Contract management is a core mode to ensure that the sponsors and business partners to meet the sustainability requirements. LOCOG Working Group on Sustainable Development plays the role of recommendation and validation in this process, providing tools and resources for purchasing manager, franchise operators and business partners to support the suppliers so that they can meet the sustainability requirement. The Working Group use Sedex (Supplier Ethical Data Exchange) System to monitor the conformity of the suppliers with LOCOG Sustainable Sourcing Code.


The London 2012 can act as a reference for the upcoming Olympic Games or other large-scale activities, which could promote sustainability-related work with innovative thinking and work style with combination of the actual situation.

First, develop a sustainability plan from a more strategic perspective. In making specific sustainability plans, it is necessary to combine the short-term needs of the Olympic Games with the needs of the city and even the country's long-term development, and develop solutions which are more forward-looking and which can take both short-term and long-term development into account.

Second, mobilize and play the force of professionals in various industries. It is necessary to use innovative and efficient mechanisms to maximize the participation of professionals and make a joint contribution to the achievement of the goal of sustainability, whether from the perspective of professional technology, or from the consideration of the wisdom of management.

Third, provide maximum support to all stakeholders who are related to the achievement of the goal of sustainability. Olympic organizers need to provide a large amount of documents on management guidance and tools for internal project teams, suppliers, sponsors and other partners, while conducting comprehensive and adequate training for all staff and volunteers.

Fourth, design projects revolving around sustainable goals. The Olympic organizers should consider developing sustainability-related projects with unique characteristics. The projects can be products and creative services, such as the management and use of bike-sharing in Olympic venues, or the development of the projects of related brands.

Fifth, manage the sustainable heritage, especially the intellectual legacy, as early as possible. Since sustainable knowledge, experience and lessons can bring help to subsequent organizations only by accumulation, the Olympic organizers need to make overall plan and arrangement at the early stage of the projects in terms of intellectual legacy.
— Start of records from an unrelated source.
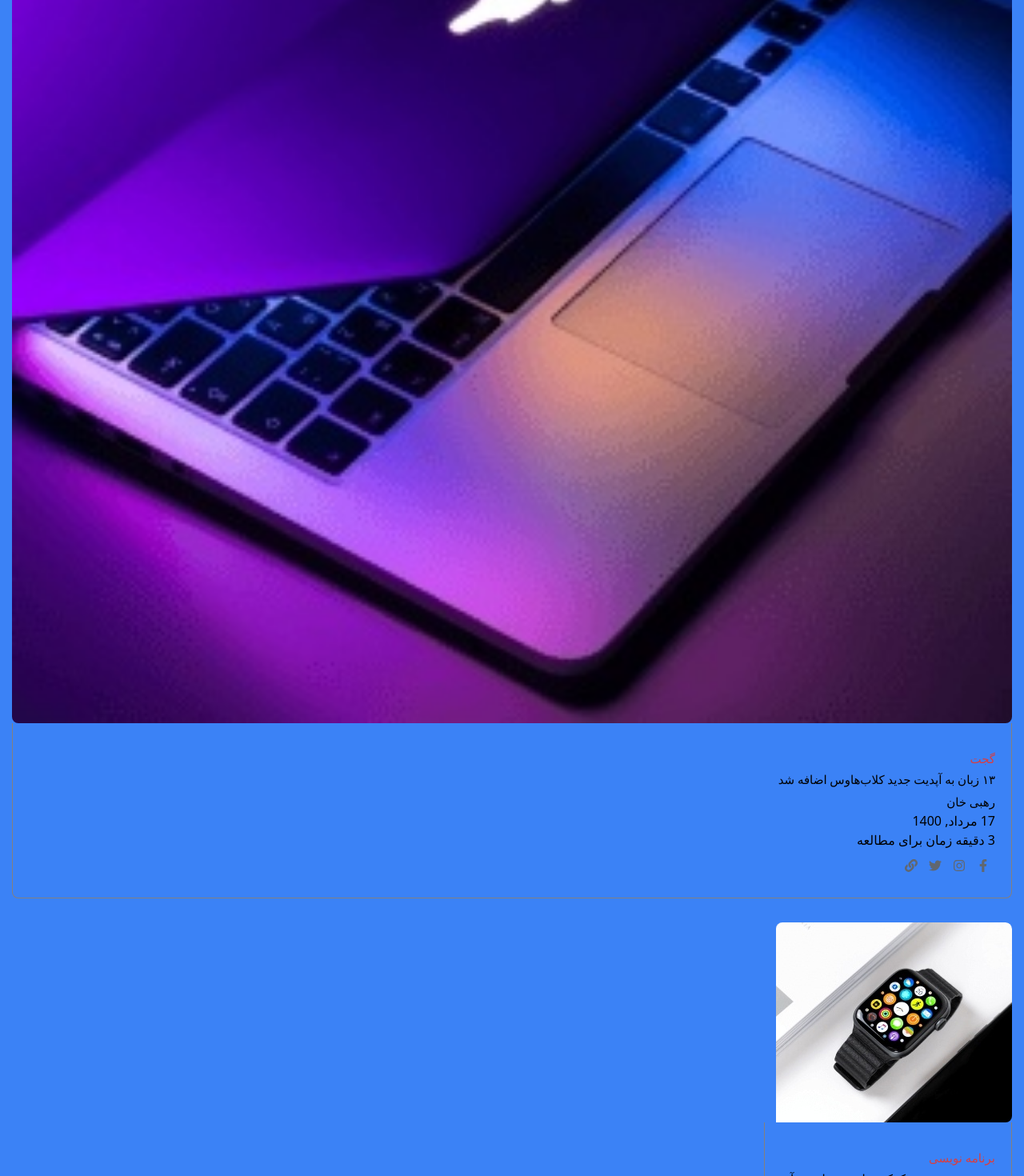
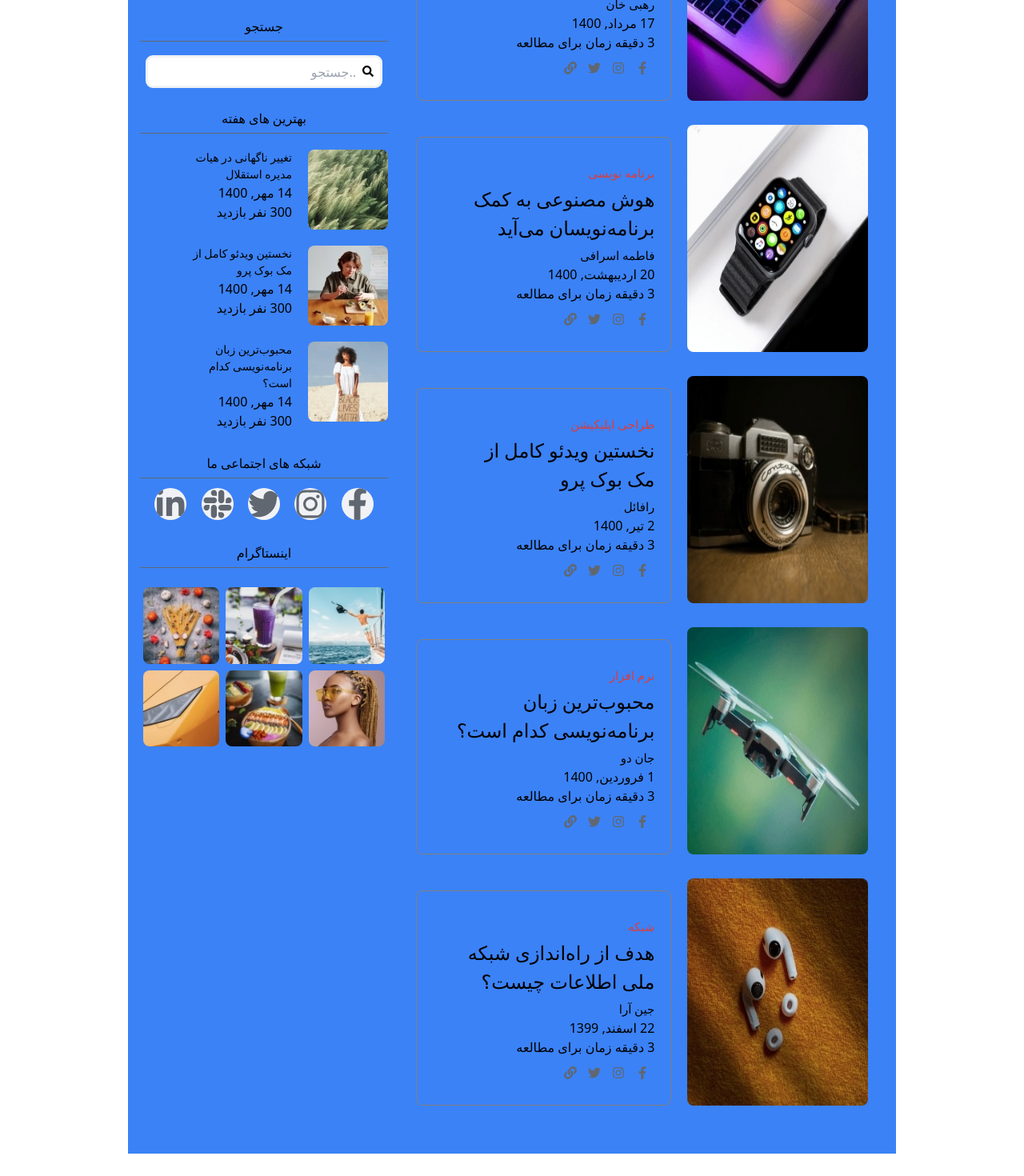
Before and after one commit to amirghaderian/bloger, a Next.js app: page / in a window 1280 px wide. Shown: the part 3400-4870 px from the top of the page at 80% size. After the commit the page ends 4842 px from the top, so only its background shows below. Built offline with nearby package versions, Linux system fonts and the light colour scheme.

Commit message:
Responsive Post List for md & ml & a little lg screens

```diff
--- a/src/components/PostList.tsx
+++ b/src/components/PostList.tsx
@@ -32,26 +32,32 @@ import {
 
 const PostList = () => {
   return (
-    <div className="PostList bg-red-200 w-full h-[100%]] ">
-      <div className="Container bg-blue-500 w-full px-[15px] py-[60px]">
-        <div className="Baner bg-slate-400">
-          <Image src={Banner} alt="Banner" />
+    <div className="PostList bg-red-200 w-full h-[100%]] ml:w-[540px] ml:mx-auto md:w-[720px] lg:w-[960px] ">
+      <div className="Container bg-blue-500 w-full px-[15px] py-[60px] lg:flex flex-wrap">
+        <div className="Baner bg-slate-400 ml:w-[510px] md:w-[690px] lg:w-[800px] lg:mx-auto">
+          <div>
+            <Image src={Banner} alt="Banner" />
+          </div>
         </div>
-        <div className="posts">
-          <div className="post1">
-            <div className="Image1 group mt-[30px] rounded-lg relative overflow-hidden">
+        <div className="posts lg:w-2/3 lg:pl-[35px]">
+          <div className="post1 ml:flex ml:items-center md:items-end">
+            <div className="Image1 group mt-[30px] rounded-lg relative overflow-hidden ml:w-[153px] ml:h-[252px] md:w-[295px] md:h-[284px] ">
               <Image
                 src={Post1}
                 alt="Post1"
-                className="group rounded-t-lg group-hover:scale-110 transition duration-300 w-full"
+                className="group rounded-t-lg group-hover:scale-110 transition duration-300 w-full ml:w-[133px] ml:mr-[20px] ml:h-[222px] ml:rounded-lg
+                 md:w-[295px]  md:h-[284px]"
               />
             </div>
-            <div className="PostContent1 px-[20px] border-b border-r border-l border-[#837f7f] rounded-b-lg py-[32px] w-full ">
+            <div
+              className="PostContent1 px-[20px] border-b border-r border-l border-[#837f7f] rounded-b-lg py-[32px] w-full ml:mr-[20px] ml:w-[337px] ml:border-t ml:rounded-lg
+            md:w-[375px] "
+            >
               <span className="font-[IranSans] text-[15px] text-[#D93E40] hover:text-[#3858f6]">
                 گجت
               </span>
               <a href="#" className=" group-hover: underlinTitr">
-                <h4 className="font-[VasirBold] text-[15px] ">
+                <h4 className="font-[VasirBold] text-[15px] md:text-[24px]  ">
                   ۱۳ زبان به آپدیت جدید کلاب‌هاوس اضافه شد
                 </h4>
               </a>
@@ -68,20 +74,24 @@ const PostList = () => {
             </div>
           </div>
 
-          <div className="post2">
-            <div className="Image2 group mt-[30px] rounded-lg relative overflow-hidden">
+          <div className="post2 ml:flex ml:items-center md:items-end">
+            <div className="Image2 group mt-[30px] rounded-lg relative overflow-hidden ml:w-[153px] ml:h-[252px] md:w-[295px] md:h-[284px]">
               <Image
                 src={Post2}
                 alt="Post2"
-                className="group rounded-t-lg group-hover:scale-110 transition duration-300"
+                className="group rounded-t-lg group-hover:scale-110 transition duration-300  w-full  ml:w-[133px] ml:mr-[20px] ml:h-[222px] ml:rounded-lg
+                 md:w-[295px]  md:h-[284px]"
               />
             </div>
-            <div className="PostContent2 px-[20px] border-b border-r border-l border-[#837f7f] rounded-b-lg py-[32px] w-fit ">
+            <div
+              className="PostContent2 px-[20px] border-b border-r border-l border-[#837f7f] rounded-b-lg py-[32px]  w-full ml:mr-[20px] ml:w-[337px] ml:border-t
+             ml:rounded-lg md:w-[375px] "
+            >
               <span className="font-[IranSans] text-[15px] text-[#D93E40] hover:text-[#3858f6]">
                 برنامه نویسی
               </span>
               <a href="#" className=" group-hover: underlinTitr">
-                <h4 className="font-[VasirBold] text-[15px] ">
+                <h4 className="font-[VasirBold] text-[15px] md:text-[24px] ">
                   هوش مصنوعی به کمک برنامه‌نویسان می‌آید
                 </h4>
               </a>
@@ -98,20 +108,24 @@ const PostList = () => {
             </div>
           </div>
 
-          <div className="post3">
-            <div className="Image3 group mt-[30px] rounded-lg relative overflow-hidden">
+          <div className="post3  ml:flex ml:items-center md:items-end">
+            <div className="Image3 group mt-[30px] rounded-lg relative overflow-hidden ml:w-[153px] ml:h-[252px] md:w-[295px] md:h-[284px]">
               <Image
                 src={Post3}
                 alt="Post3"
-                className="group rounded-t-lg group-hover:scale-110 transition duration-300"
+                className="group rounded-t-lg group-hover:scale-110 transition duration-300  w-full ml:w-[133px] ml:mr-[20px] ml:h-[222px] ml:rounded-lg
+                md:w-[295px]  md:h-[284px]"
               />
             </div>
-            <div className="PostContent1 px-[20px] border-b border-r border-l border-[#837f7f] rounded-b-lg py-[32px] w-fit ">
+            <div
+              className="PostContent3 px-[20px] border-b border-r border-l border-[#837f7f] rounded-b-lg py-[32px] w-full ml:mr-[20px] ml:w-[337px] ml:border-t
+             ml:rounded-lg md:w-[375px]"
+            >
               <span className="font-[IranSans] text-[15px] text-[#D93E40] hover:text-[#3858f6]">
                 طراحی اپلیکیشن
               </span>
               <a href="#" className=" group-hover: underlinTitr">
-                <h4 className="font-[VasirBold] text-[15px] w-[248px] ">
+                <h4 className="font-[VasirBold] text-[15px] w-[248px] md:text-[24px] ">
                   نخستین ویدئو کامل از مک بوک پرو
                 </h4>
               </a>
@@ -128,20 +142,24 @@ const PostList = () => {
             </div>
           </div>
 
-          <div className="post4">
-            <div className="Image4 group mt-[30px] rounded-lg relative overflow-hidden">
+          <div className="post4 ml:flex ml:items-center md:items-end">
+            <div className="Image4 group mt-[30px] rounded-lg relative overflow-hidden ml:w-[153px] ml:h-[252px] md:w-[295px] md:h-[284px]">
               <Image
                 src={Post4}
                 alt="Post4"
-                className="group rounded-t-lg group-hover:scale-110 transition duration-300"
+                className="group rounded-t-lg group-hover:scale-110 transition duration-300 w-full ml:w-[133px] ml:mr-[20px] ml:h-[222px] ml:rounded-lg
+                md:w-[295px]  md:h-[284px] "
               />
             </div>
-            <div className="PostContent4 px-[20px] border-b border-r border-l border-[#837f7f] rounded-b-lg py-[32px] w-fit ">
+            <div
+              className="PostContent4 px-[20px] border-b border-r border-l border-[#837f7f] rounded-b-lg py-[32px] w-full ml:mr-[20px] ml:w-[337px] ml:border-t
+            ml:rounded-lg md:w-[375px]"
+            >
               <span className="font-[IranSans] text-[15px] text-[#D93E40] hover:text-[#3858f6]">
                 نرم افزار
               </span>
               <a href="#" className=" group-hover: underlinTitr">
-                <h4 className="font-[VasirBold] text-[15px] ">
+                <h4 className="font-[VasirBold] text-[15px] md:text-[24px] ">
                   محبوب‌ترین زبان برنامه‌نویسی کدام است؟
                 </h4>
               </a>
@@ -158,20 +176,24 @@ const PostList = () => {
             </div>
           </div>
 
-          <div className="post5">
-            <div className="Image5 group mt-[30px] rounded-lg relative overflow-hidden">
+          <div className="post5 ml:flex ml:items-center md:items-end">
+            <div className="Image5 group mt-[30px] rounded-lg relative overflow-hidden ml:w-[153px] ml:h-[252px] md:w-[295px] md:h-[284px]">
               <Image
                 src={Post5}
                 alt="Post5"
-                className="group rounded-t-lg group-hover:scale-110 transition duration-300"
+                className="group rounded-t-lg group-hover:scale-110 transition duration-300 w-full ml:w-[133px] ml:mr-[20px] ml:h-[222px] ml:rounded-lg
+                md:w-[295px]  md:h-[284px]"
               />
             </div>
-            <div className="PostContent5 px-[20px] border-b border-r border-l border-[#837f7f] rounded-b-lg py-[32px] w-fit ">
+            <div
+              className="PostContent5 px-[20px] border-b border-r border-l border-[#837f7f] rounded-b-lg py-[32px]  w-full ml:mr-[20px] ml:w-[337px] ml:border-t
+            ml:rounded-lg md:w-[375px]"
+            >
               <span className="font-[IranSans] text-[15px] text-[#D93E40] hover:text-[#3858f6]">
                 شبکه
               </span>
               <a href="#" className=" group-hover: underlinTitr">
-                <h4 className="font-[VasirBold] text-[15px] ">
+                <h4 className="font-[VasirBold] text-[15px] md:text-[24px] ">
                   هدف از راه‌اندازی شبکه ملی اطلاعات چیست؟
                 </h4>
               </a>
@@ -188,7 +210,7 @@ const PostList = () => {
             </div>
           </div>
         </div>
-        <div className="Sidebar mt-[40px]">
+        <div className="Sidebar mt-[40px] lg:w-1/3">
           <div className="Widget mb-[30px] bg-red-300 flex flex-wrap h-[140px]">
             <div className="item1 w-[50%] flex items-center ">
               <div className="image1">
@@ -249,16 +271,16 @@ const PostList = () => {
               <div className="Container mt-[20px]">
                 <div className="BestPost1 flex mb-[20px]">
                   <div className="Image1">
-                    {" "}
+
                     <Image
                       src={Best1}
                       alt={"Best1"}
                       className="rounded-lg ml-[20px]"
                     />
                   </div>
-                  <div className="Content1 w-[140px]">
+                  <div className="Content1  w-[40%]">
                     <h6 className="font-[IranSans] text-[14px]">
-                      تغییر ناگهانی در هیات مدیره استقلال{" "}
+                      تغییر ناگهانی در هیات مدیره استقلال
                     </h6>
                     <div className="flex-col">
                       <div className=""> 14 مهر, 1400</div>
@@ -269,14 +291,14 @@ const PostList = () => {
 
                 <div className="BestPost2 flex mb-[20px]">
                   <div className="Image2">
-                    {" "}
+
                     <Image
                       src={Best2}
                       alt={"Best2"}
                       className="rounded-lg ml-[20px]"
                     />
                   </div>
-                  <div className="Content2 w-[140px]">
+                  <div className="Content2 w-[40%]">
                     <h6 className="font-[IranSans] text-[14px]">
                       نخستین ویدئو کامل از مک بوک پرو
                     </h6>
@@ -289,14 +311,14 @@ const PostList = () => {
 
                 <div className="BestPost3 flex mb-[20px]">
                   <div className="Image3">
-                    {" "}
+
                     <Image
                       src={Best3}
                       alt={"Best3"}
                       className="rounded-lg ml-[20px]"
                     />
                   </div>
-                  <div className="Content3 w-[140px]">
+                  <div className="Content3 w-[40%]">
                     <h6 className="font-[IranSans] text-[14px]">
                       محبوب‌ترین زبان برنامه‌نویسی کدام است؟
                     </h6>
@@ -312,7 +334,7 @@ const PostList = () => {
               <h5 className="border-b  pb-[5px] border-[#606770] text-center text-[16px] font-[VasirBold]">
                 شبکه های اجتماعی ما
               </h5>
-              <div className="Logos mt-[12px] flex text-[#606770] justify-between mb-[30px]">
+              <div className="Logos mt-[12px] flex text-[#606770] justify-evenly mb-[30px]">
                 <Facebook className="w-[40px] h-[40px] hover:bg-[#3858f6] hover:text-[#f0f2f5] bg-[#f0f2f5] rounded-[50%]" />
                 <Instagram className="w-[40px] h-[40px] hover:bg-[#3858f6] hover:text-[#f0f2f5] bg-[#f0f2f5] rounded-[50%]" />
                 <Twitter className="w-[40px] h-[40px] hover:bg-[#3858f6]  hover:text-[#f0f2f5] bg-[#f0f2f5] rounded-[50%]" />
@@ -321,37 +343,39 @@ const PostList = () => {
               </div>
             </div>
             <div className="Instagram">
-              <h5 className="text-center border-b  pb-[5px] border-[#606770] text-[16px] font-[VasirBold] ">اینستاگرام</h5>
+              <h5 className="text-center border-b  pb-[5px] border-[#606770] text-[16px] font-[VasirBold] ">
+                اینستاگرام
+              </h5>
               <div className="ImagesInstagram flex flex-wrap mt-[20px]">
                 <Image
                   src={Instagram1}
                   alt={"Instagram1"}
-                  className="w-1/3 p-[4px] rounded-xl "
+                  className="w-1/3 p-[4px] rounded-xl md:w-[115px] lg:w-1/3 "
                 />
                 <Image
                   src={Instagram2}
                   alt={"Instagram2"}
-                  className="w-1/3 p-[4px] rounded-xl  "
+                  className="w-1/3 p-[4px] rounded-xl md:w-[115px] lg:w-1/3"
                 />
                 <Image
                   src={Instagram3}
                   alt={"Instagram3"}
-                  className="w-1/3 p-[4px] rounded-xl "
+                  className="w-1/3 p-[4px] rounded-xl md:w-[115px] lg:w-1/3 "
                 />
                 <Image
                   src={Instagram4}
                   alt={"Instagram4"}
-                  className="w-1/3 p-[4px] rounded-xl  mt-[5px]"
+                  className="w-1/3 p-[4px] rounded-xl  mt-[5px] md:w-[115px] md:mt-0 lg:w-1/3"
                 />
                 <Image
                   src={Instagram5}
                   alt={"Instagram5"}
-                  className="w-1/3 p-[4px] rounded-xl  mt-[5px]"
+                  className="w-1/3 p-[4px] rounded-xl  mt-[5px] md:w-[115px] md:mt-0 lg:w-1/3"
                 />
                 <Image
                   src={Instagram6}
                   alt={"Instagram6"}
-                  className="w-1/3 p-[4px] rounded-xl  mt-[5px]"
+                  className="w-1/3 p-[4px] rounded-xl  mt-[5px] md:w-[115px] md:mt-0 lg:w-1/3"
                 />
               </div>
             </div>
```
Sixth, educate the public about sustainability and spread ideas actively. Giving the public an understanding of the role that everyone plays in achieving sustainable goals will not only contribute to the achievement of sustainable goals, but will also be an important legacy of the Olympic Games in terms of sustainability awareness raising.